Data for the task Start Marker

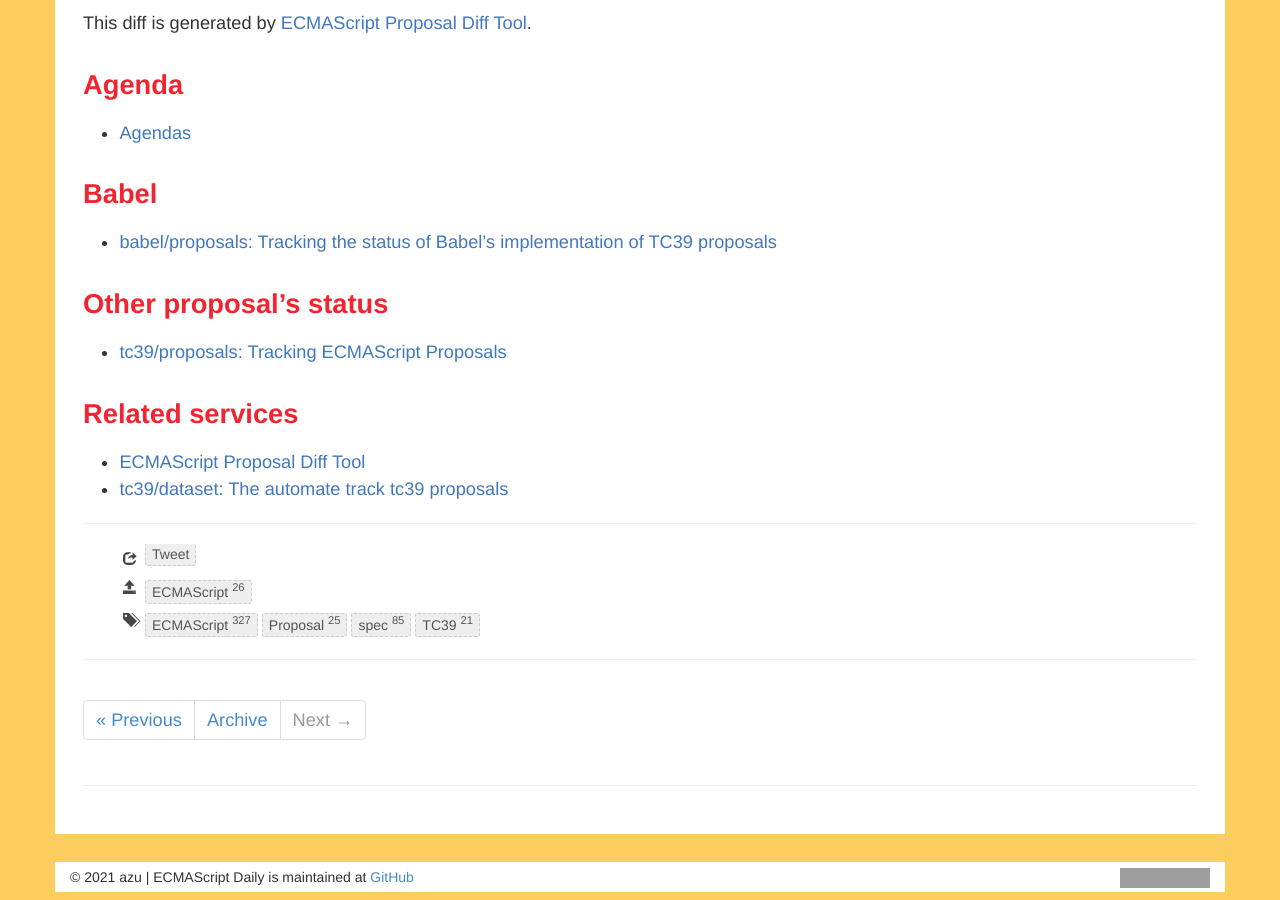
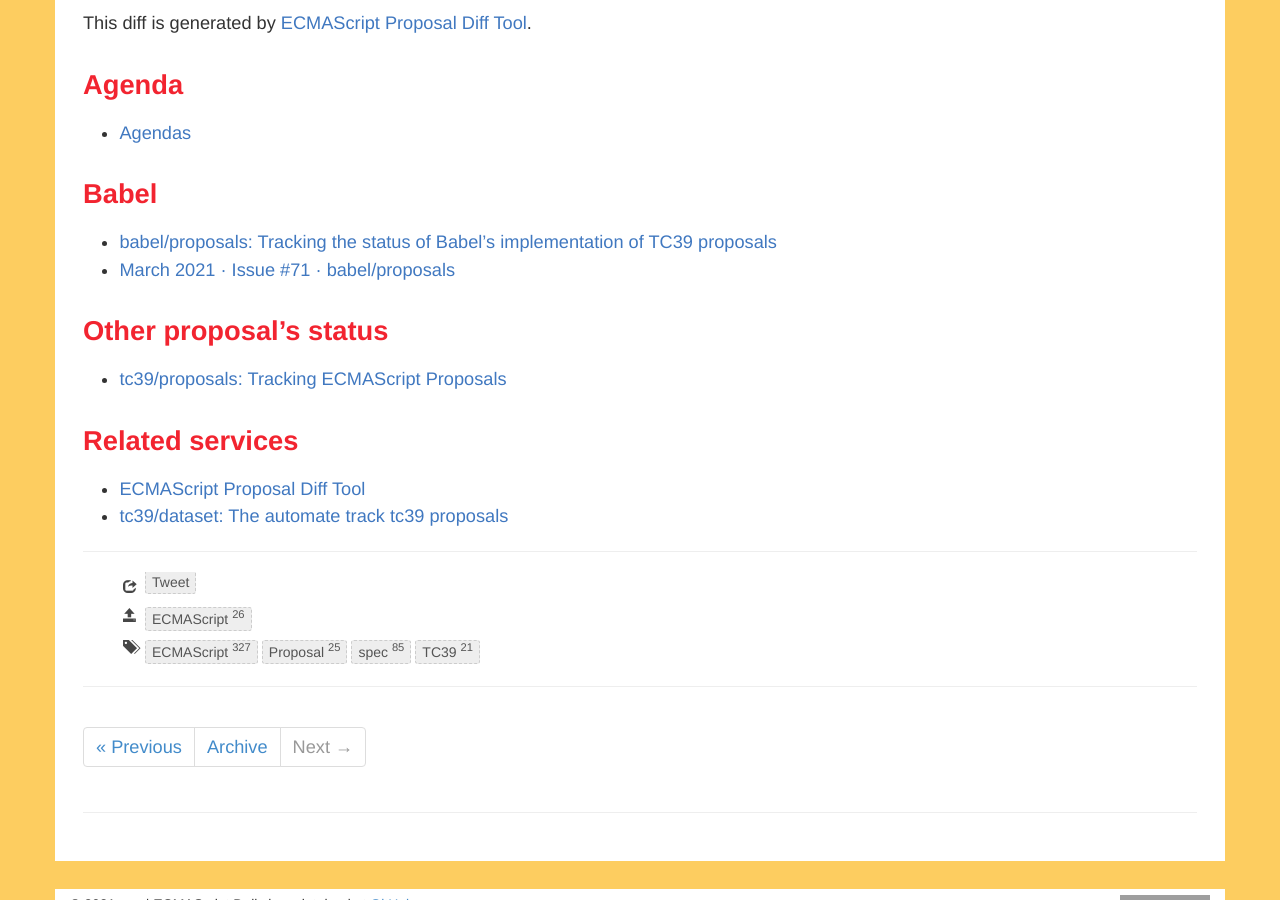
Before and after one commit to ecmascript-daily/ecmascript-daily.github.com, a Jekyll site: the page built from _posts/2021/2021-03-22-ecmascript-proposal-update.md, in a window 1280 px wide and 900 px high, scrolled down 1031 px. Built offline with Jekyll 4.4.1, drawn with Linux system fonts in a browser that asks for light colours; nearby versions of some CDN libraries; comment, search, counter and statistics services are not loaded; grey boxes are pictures that could not be loaded.

Commit message:
Update 2021-03-22-ecmascript-proposal-update.md

```diff
--- a/_posts/2021/2021-03-22-ecmascript-proposal-update.md
+++ b/_posts/2021/2021-03-22-ecmascript-proposal-update.md
@@ -48,6 +48,7 @@
 ### Babel
 
 - [babel/proposals: Tracking the status of Babel's implementation of TC39 proposals](https://github.com/babel/proposals)
+- [March 2021 · Issue #71 · babel/proposals](https://github.com/babel/proposals/issues/71)
 
 ### Other proposal's status
 
```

Data for the task End Marker

Assignment ->
Read the listing. Report every line that includes the word "ecmascript".

Solution below ->
Before and after one commit to ecmascript-daily/ecmascript-daily.github.com, a Jekyll site: the page built from _posts/2021/2021-03-22-ecmascript-proposal-update.md, in a window 1280 px wide and 900 px high, scrolled down 1031 px. Built offline with Jekyll 4.4.1, drawn with Linux system fonts in a browser that asks for light colours; nearby versions of some CDN libraries; comment, search, counter and statistics services are not loaded; grey boxes are pictures that could not be loaded.
Update 2021-03-22-ecmascript-proposal-update.md
--- a/_posts/2021/2021-03-22-ecmascript-proposal-update.md
+++ b/_posts/2021/2021-03-22-ecmascript-proposal-update.md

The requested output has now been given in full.